» **Required work**
Lines that contain the string "message" are the ones to list; copy all of them from the records.

::::

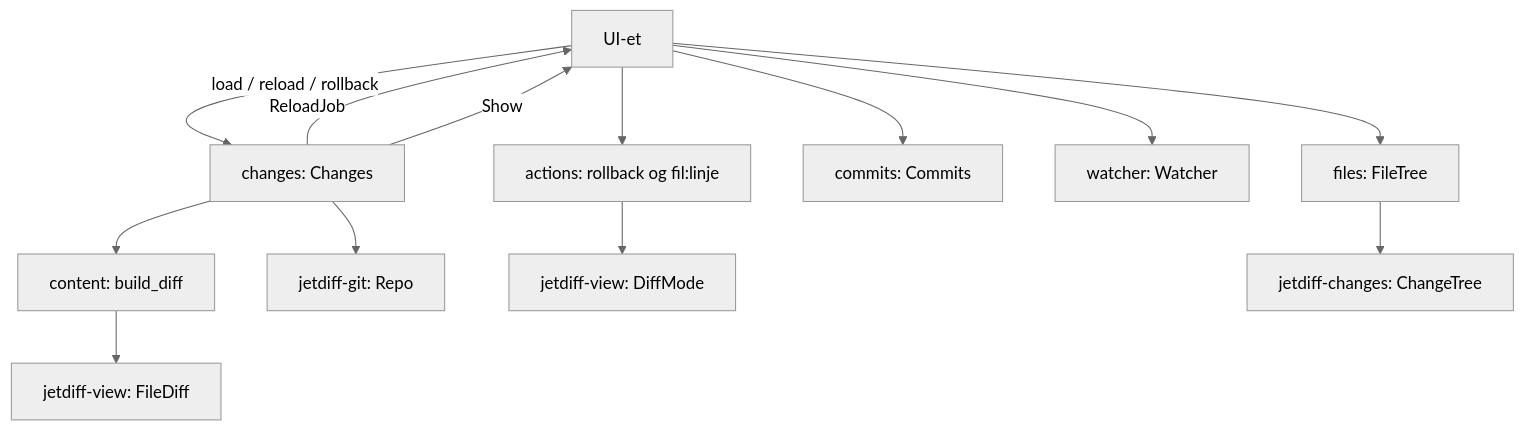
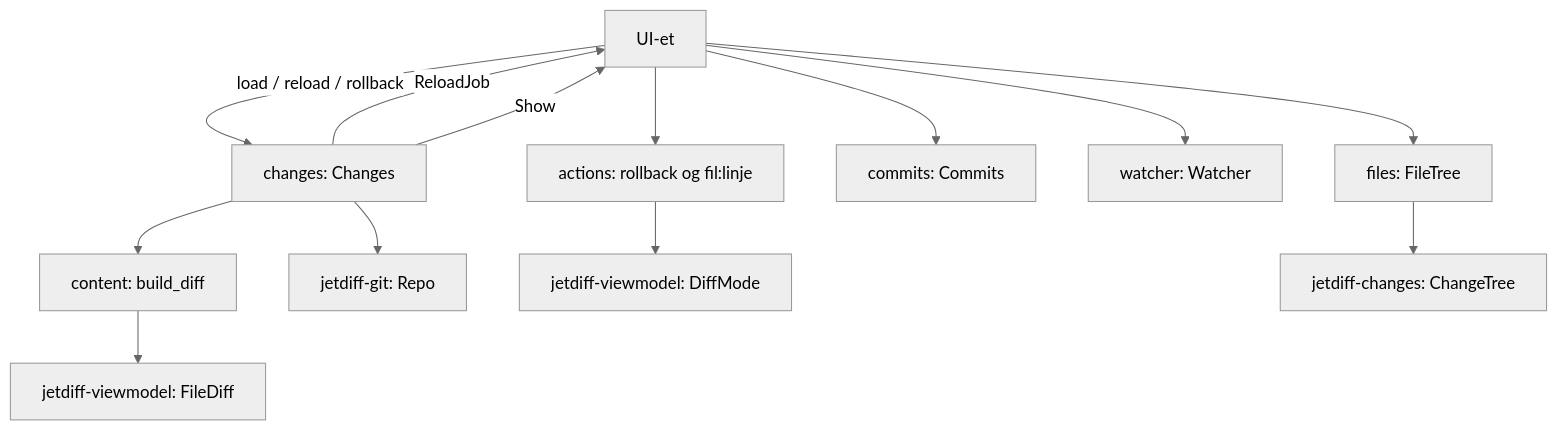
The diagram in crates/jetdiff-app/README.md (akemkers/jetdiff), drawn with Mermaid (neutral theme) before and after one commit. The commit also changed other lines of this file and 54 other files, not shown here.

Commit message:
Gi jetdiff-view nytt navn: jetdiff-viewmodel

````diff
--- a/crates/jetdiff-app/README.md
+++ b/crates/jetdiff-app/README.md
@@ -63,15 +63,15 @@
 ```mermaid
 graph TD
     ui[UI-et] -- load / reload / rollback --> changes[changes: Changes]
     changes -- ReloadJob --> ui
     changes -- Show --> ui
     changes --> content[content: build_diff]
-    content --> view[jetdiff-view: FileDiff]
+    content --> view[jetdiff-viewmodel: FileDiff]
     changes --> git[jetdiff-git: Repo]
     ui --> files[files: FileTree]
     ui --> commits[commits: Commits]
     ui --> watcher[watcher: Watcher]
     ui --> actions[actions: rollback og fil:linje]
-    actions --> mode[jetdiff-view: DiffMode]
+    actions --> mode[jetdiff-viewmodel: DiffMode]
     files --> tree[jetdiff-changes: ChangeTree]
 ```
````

::::

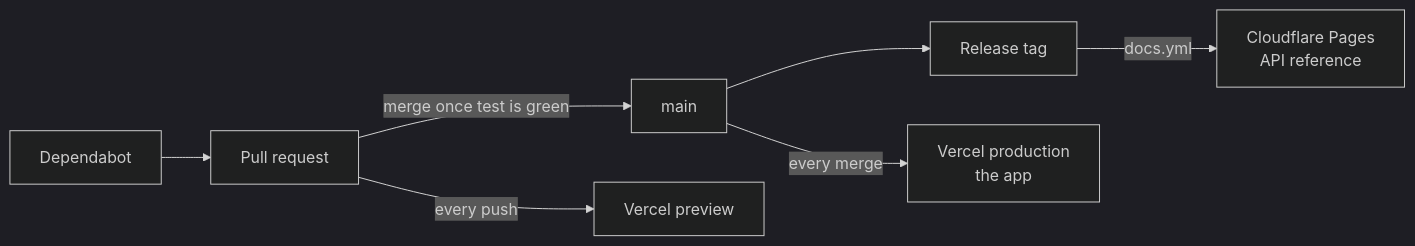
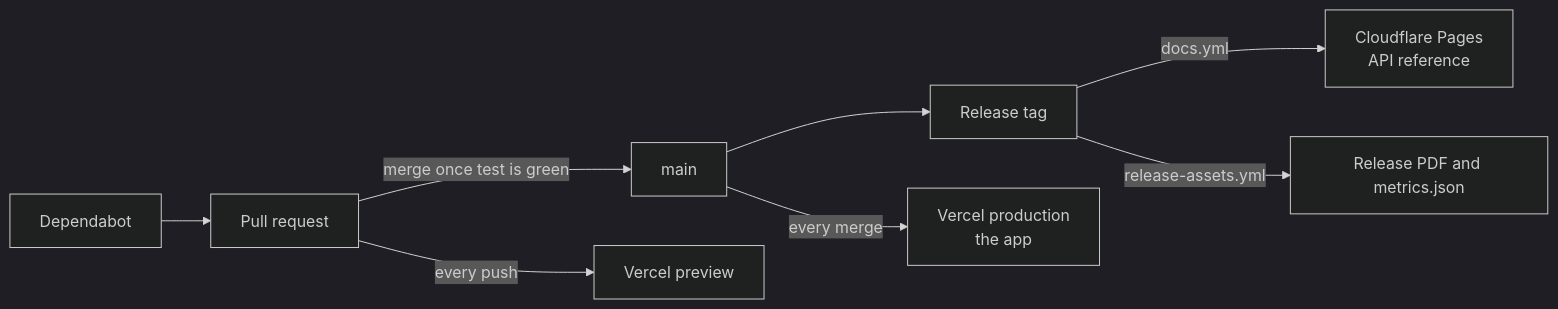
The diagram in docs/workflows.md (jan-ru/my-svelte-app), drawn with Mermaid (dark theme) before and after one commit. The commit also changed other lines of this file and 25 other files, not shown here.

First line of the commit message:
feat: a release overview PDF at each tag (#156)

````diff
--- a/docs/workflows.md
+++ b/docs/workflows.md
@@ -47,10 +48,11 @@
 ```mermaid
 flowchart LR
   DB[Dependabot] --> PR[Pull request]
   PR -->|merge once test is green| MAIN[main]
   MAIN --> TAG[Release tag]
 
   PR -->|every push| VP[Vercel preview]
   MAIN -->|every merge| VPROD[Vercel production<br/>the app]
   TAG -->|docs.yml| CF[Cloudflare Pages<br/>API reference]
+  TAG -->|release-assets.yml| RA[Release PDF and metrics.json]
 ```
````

::::

» **Answer space**
Commit message:
First line of the commit message:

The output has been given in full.